Fobane has moved into an area of moderate to strong vertical wind shear, according to the Joint Typhoon Warning Center. That wind shear is not expected to let up and Fobane is moving into cooler waters, so the storm is expected to continue to weaken.
Fobane is expected to continue moving in a southerly direction over open waters over the next several days as it passes far to the southeast of La Reunion Island.
Rob Gutro | EurekAlert!
New Link Between Ocean Microbes and Atmosphere Uncovered
22.05.2015 | University of California, San Diego
Scientists tackle mystery of thunderstorms that strike at night
21.05.2015 | National Center for Atmospheric Research/University Corporation for Atmospheric Research
Physicists have developed an innovative method that could enable the efficient use of nanocomponents in electronic circuits. To achieve this, they have developed a layout in which a nanocomponent is connected to two electrical conductors, which uncouple the electrical signal in a highly efficient manner. The scientists at the Department of Physics and the Swiss Nanoscience Institute at the University of Basel have published their results in the scientific journal “Nature Communications” together with their colleagues from ETH Zurich.
Electronic components are becoming smaller and smaller. Components measuring just a few nanometers – the size of around ten atoms – are already being produced...
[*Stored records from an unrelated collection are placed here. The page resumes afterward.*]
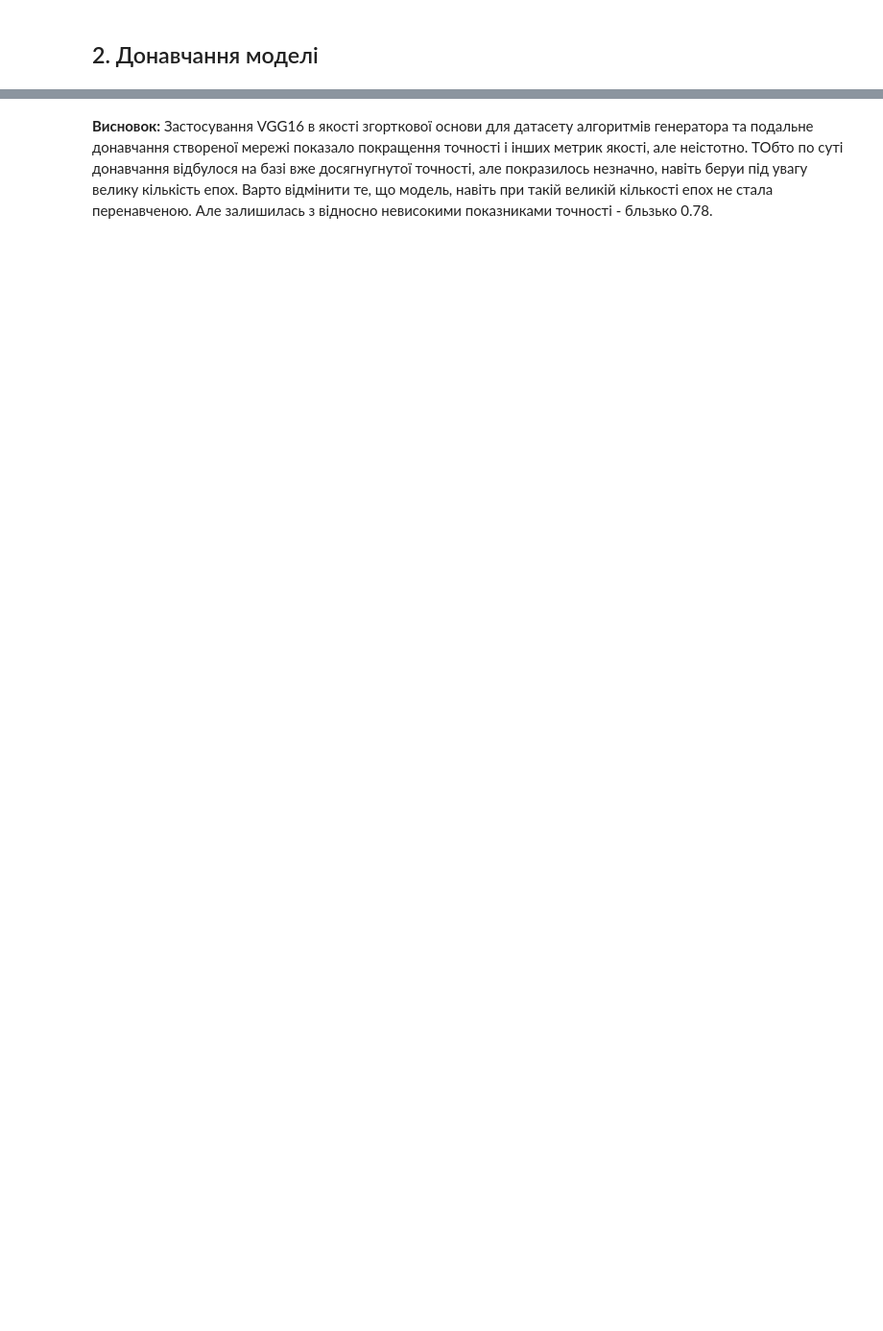
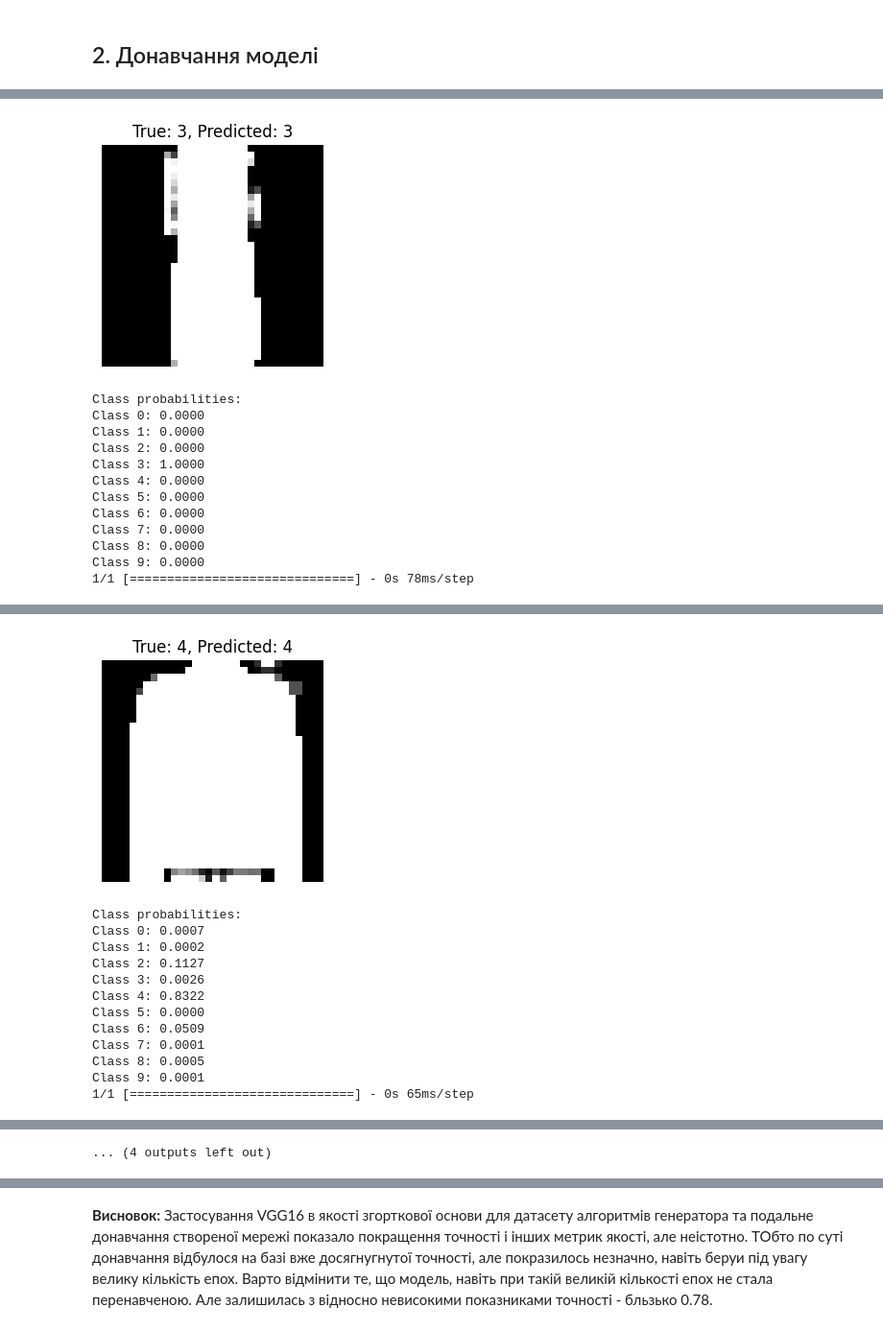
Before and after one commit to OlexandrYakovenko/goit_dsml-hw-13, a Jupyter notebook: HW13_task2.ipynb, the cells around one changed output, grey strips where cells are left out. Shown at 96% size. Drawn from its saved outputs; the diff is of its cells as text; code cells hidden in the pictures; blank space fills up the shorter version.

```diff
--- a/HW13_task2.ipynb
+++ b/HW13_task2.ipynb
@@ -233,2 +323,2 @@ model.save("model_VGG16")
 # %%
-conv_base = VGG16(weights="imagenet", include_top=False, input_shape=(150, 150, 3))
+conv_base = VGG16(weights="imagenet", include_top=False, input_shape=(32, 32, 3))
@@ -254,9 +355,15 @@ modified_model = models.Sequential([
 ])
 # %%
 
+# # Компілюємо модель
+# modified_model.compile(
+#     loss="sparse_categorical_crossentropy", # Зміна на sparse_categorical_crossentropy для багатокласової класифікації
+#     optimizer=tf.keras.optimizers.RMSprop(learning_rate=2e-5),
+#     metrics=["accuracy"]
+# )
 # Компілюємо модель
-model.compile(
-    loss="sparse_categorical_crossentropy", # Зміна на sparse_categorical_crossentropy для багатокласової класифікації
+modified_model.compile(
+    loss="sparse_categorical_crossentropy",  # Зміна на sparse_categorical_crossentropy для багатокласової класифікації
     optimizer=tf.keras.optimizers.RMSprop(learning_rate=2e-5),
     metrics=["accuracy"]
 )
@@ -314,0 +482,8 @@ modified_model.save("modified_model_VGG16")
+# %%
+
+class_names = ['T-shirt/top', 'Trouser', 'Pullover', 'Dress', 'Coat',
+               'Sandal', 'Shirt', 'Sneaker', 'Bag', 'Ankle boot']
+
+# Виведення номерів і назв класів
+for idx, class_name in enumerate(class_names):
+    print(f'Номер: {idx}, Назва: {class_name}')
@@ -314,0 +501,22 @@ modified_model.save("modified_model_VGG16")
+# %%
+num_images = 5
+indices = np.random.choice(len(test_images), num_images, replace=False)
+
+for idx in indices:
+    image = test_images[idx]
+    true_label = test_labels[idx]
+
+    # Make predictions
+    y_pred_prob = modified_model.predict(np.expand_dims(image, axis=0))
+    predicted_label = np.argmax(y_pred_prob)
+
+    plt.figure(figsize=(3, 3))
+    plt.imshow(image, cmap='gray')
+    plt.axis('off')
+    plt.title(f'True: {true_label}, Predicted: {predicted_label}')
+    plt.show()
+
+    print('Class probabilities:')
+    for class_idx, prob in enumerate(y_pred_prob[0]):
+        print(f'Class {class_idx}: {prob:.4f}')
+# %% [output]
@@ -314,0 +525,13 @@ modified_model.save("modified_model_VGG16")
+[figure, added]
+Class probabilities:
+Class 0: 0.0000
+Class 1: 0.0000
+Class 2: 0.0000
+Class 3: 1.0000
+Class 4: 0.0000
+Class 5: 0.0000
+Class 6: 0.0000
+Class 7: 0.0000
+Class 8: 0.0000
+Class 9: 0.0000
+1/1 [==============================] - 0s 78ms/step
@@ -314,0 +539,13 @@ modified_model.save("modified_model_VGG16")
+[figure, added]
+Class probabilities:
+Class 0: 0.0007
+Class 1: 0.0002
+Class 2: 0.1127
+Class 3: 0.0026
+Class 4: 0.8322
+Class 5: 0.0000
+Class 6: 0.0509
+Class 7: 0.0001
+Class 8: 0.0005
+Class 9: 0.0001
+1/1 [==============================] - 0s 65ms/step
@@ -314,0 +568 @@ modified_model.save("modified_model_VGG16")
+... (4 outputs left out)
```
Also changed, not shown: parts of 30 cells of this notebook, 2 other files.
Development and implementation of an advanced automobile parking navigation platform for parking services
To fulfill the requirements of the industry, PolyU researchers developed the Advanced Automobile Parking Navigation Platform, which includes smart devices,...
The world's first electrical car and passenger ferry powered by batteries has entered service in Norway. The ferry only uses 150 kWh per route, which...
On Tuesday, 19 May 2015 the research icebreaker Polarstern will leave its home port in Bremerhaven, setting a course for the Arctic. Led by Dr Ilka Peeken from the Alfred Wegener Institute, Helmholtz Centre for Polar and Marine Research (AWI) a team of 53 researchers from 11 countries will investigate the effects of climate change in the Arctic, from the surface ice floes down to the seafloor.
RV Polarstern will enter the sea-ice zone north of Spitsbergen. Covering two shallow regions on their way to deeper waters, the scientists on board will focus...
Nanoengineers at the University of California, San Diego developed a gel filled with toxin-absorbing nanosponges that could lead to an effective treatment for skin and wound infections caused by MRSA (methicillin-resistant Staphylococcus aureus), an antibiotic-resistant bacteria. This "nanosponge-hydrogel" minimized the growth of skin lesions on mice infected with MRSA - without the use of antibiotics. The researchers recently published their findings online in Advanced Materials.
To make the nanosponge-hydrogel, the team mixed nanosponges, which are nanoparticles that absorb dangerous toxins produced by MRSA, E. coli and other...
20.05.2015 | Event News
18.05.2015 | Event News
12.05.2015 | Event News
22.05.2015 | Materials Sciences
22.05.2015 | Information Technology
22.05.2015 | Materials Sciences